New To Blu: Cannibal Holocaust

Cannibal Holocaust gets a new release on blu-ray this week. Here's Blake's review.

You know that old axiom: “There are some things that, once seen, cannot be unseen”? There’s no better way to describe Cannibal Holocaust. I was fortunate(?) enough to see this film for the first time on the big screen during a midnight revival release in 2005. If I said I knew what I was getting into, it would be a boldfaced lie. Not only was I completely ill-prepared for what was about to befall me—and fellow Movie Sleuth critic, Andrew Kotwicki—but by the time I left the theater, I felt like a gutted muskrat.

What the hell was this movie? It felt like Faces of Death decided to fornicate with The Blair Witch Project, and its hell-spawn offspring was newborn porn’d by the sick bastards who made A Serbian Film. Yes, that reference is anachronistic as hell, but dammit, it still applies. Twenty-four years after its release, this is still a hum-dinger, and first-time viewers will be just as unprepared for the almost fetishistic carnage as it continues its gruesome assault on human decency in high definition.

"The jungle cut of Zoolander
somehow wasn't as sexy as
Ben Stiller had hoped."
With that being said, this film—busting at the seams with real animal killings and deplorable human behavior—may now in fact be more prescient than ever. Ruggero Deodato’s tale of a sensationalist documentary crew’s fatal foray into the Green Inferno of the Amazon, the native savage tribes who may or may not have murdered them, and the professor whose rescue mission is to return their footage back to civilization, draws some clear and cynical conclusions about the fourth estate. In his own way, Deodato was far ahead of his time, recognizing the insanity of creating scandal and terror for the sake of passing it off as “headline news.”

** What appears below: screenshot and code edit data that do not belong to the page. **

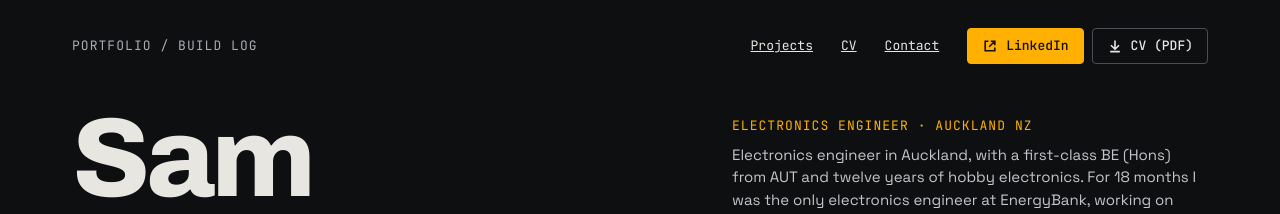
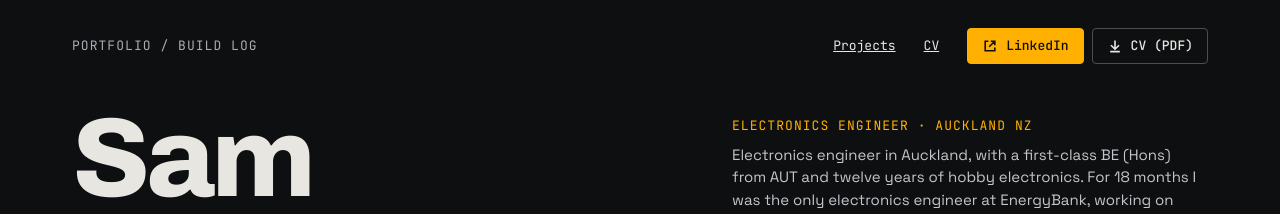
Before and after one commit to SamHollandNZ/SamHollandNZ.github.io, a Jekyll site: the page built from portfolio.html, in a window 1280 px wide. Shown: the top 214 px of the page. Built offline with Jekyll 4.4.1, drawn with Linux system fonts in a browser that asks for light colours.

Commit message:
Remove unused Contact link from header
Co-Authored-By: Claude Opus 5.5 <noreply@anthropic.com>

```diff
--- a/_includes/contact.html
+++ b/_includes/contact.html
@@ -1,6 +1,6 @@
 {% comment %}
   Contact buttons. Rendered in the header bar on every page, after the
-  Projects and Contact links. Email is the one filled (amber) button; while
+  Projects and CV links. Email is the one filled (amber) button; while
   `email` is empty in _config.yml, LinkedIn takes the filled style instead.
 {% endcomment %}
 {% assign has_email = false %}{% if site.email and site.email != "" %}{% assign has_email = true %}{% endif %}
--- a/_includes/header.html
+++ b/_includes/header.html
@@ -3,7 +3,6 @@
 <nav class="site-nav" aria-label="Main">
 <a href="{{ '/portfolio/#projects' | relative_url }}">Projects</a>
 <a href="{{ '/cv/' | relative_url }}"{% if page.url == '/cv/' %} aria-current="page"{% endif %}>CV</a>
-<a href="{{ '/portfolio/#contact' | relative_url }}">Contact</a>
 <div class="site-nav__contact contact__buttons">
 {% include contact.html %}
 </div>
```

Taken as a whole, it’s a very lop-sided film. The traditional narrative that bookends the documentary footage seems like the overlong prologue you have to read before you get to the juicy stuff summarized on the hardcover jacket that made you want to buy the book in the first place. Granted, this portion of the film has its own sadistic barbarism, including a ritual abortion-killing and—what else?—the animal cruelty Deodato sets his clock by. But once the footage shot by the documentary team is brought back and spliced together for our viewing… I certainly don’t want to say pleasure—our viewing experience, that’s when things really kick off, and we get a full blast of Deodato’s genius right to the face.

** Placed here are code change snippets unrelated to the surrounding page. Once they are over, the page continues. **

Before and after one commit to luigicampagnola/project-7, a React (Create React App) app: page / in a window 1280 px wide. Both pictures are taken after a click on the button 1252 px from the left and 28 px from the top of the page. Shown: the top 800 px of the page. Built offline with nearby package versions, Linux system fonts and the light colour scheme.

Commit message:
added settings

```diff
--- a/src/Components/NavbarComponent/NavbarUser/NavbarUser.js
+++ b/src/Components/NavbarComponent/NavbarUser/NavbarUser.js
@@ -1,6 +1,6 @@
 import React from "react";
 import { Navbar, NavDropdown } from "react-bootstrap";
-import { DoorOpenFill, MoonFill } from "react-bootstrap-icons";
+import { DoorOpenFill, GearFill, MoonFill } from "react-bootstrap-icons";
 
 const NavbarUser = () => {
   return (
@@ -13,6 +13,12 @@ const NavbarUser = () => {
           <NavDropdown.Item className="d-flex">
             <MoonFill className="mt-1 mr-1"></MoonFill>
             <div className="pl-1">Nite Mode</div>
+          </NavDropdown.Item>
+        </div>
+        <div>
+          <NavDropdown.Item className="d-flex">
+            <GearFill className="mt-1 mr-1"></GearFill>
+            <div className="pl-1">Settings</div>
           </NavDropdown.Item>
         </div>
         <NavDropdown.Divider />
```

"Anorexia. The other white meat."
Look at the state of current world affairs, and it becomes more difficult to dismiss a film like this—schlock value and all—as mere exploitation cinema. That’s not to say that it doesn’t succeed on that level, because it does. Cannibal Holocaust shows us copious amounts of aboriginal nudity, genital mutilation, pointless animal cruelty, bodily dismemberment by the gallons, and gloriously overgrown 1970s pubes. Yet somehow the film manages to balance all of that out by being impeccably crafted, with iconic special makeup effects, fair performances (Italian post-sync dubbing not withstanding), a perplexingly beautiful score by Riz Ortolani, and all shot in a cinema vérité style before the days when directors had to beat us over the head with realism by shaking the ever-loving snot out of the camera. “You see how shaky this is?! It’s like you’re actually there!!!” Actually, it feels like a precursor to an epileptic fit, but thank you for reminding me why Michael J. Fox wouldn’t make a good cinematographer.

That was foul of me. I apologize.

"Don't bring a porn 'stache
to a beard fight!"
Cannibal Holocaust is a film that makes no apologies. In fact, it’s grown into the britches it was too small for in 1980. There is something to be said of filmmaking this reckless. Not only was the film seized by Italian authorities, Deodato himself was brought up on charges of “obscenity.” For as much as Eli Roth will try to recapture its iconic spell with his upcoming opus, which not only borrows the bare-bones plot from this film, but sports its original working title… nothing like it will be made ever again, and maybe all of that is for the best.

Oddly enough, this movie represents the perfect example of what can happen when you turn a madman with a camera loose in the jungle. It’s the exploitation equivalent of a father knocking over a half-gallon of orange juice in front of his kids, just so he can point at it and scream in a boisterous voice, “See?! This is what happens when you f**k around!” Well, Papa Ruggero, I think it’s safe to say we all learned our lesson.

- Blake O. Kleiner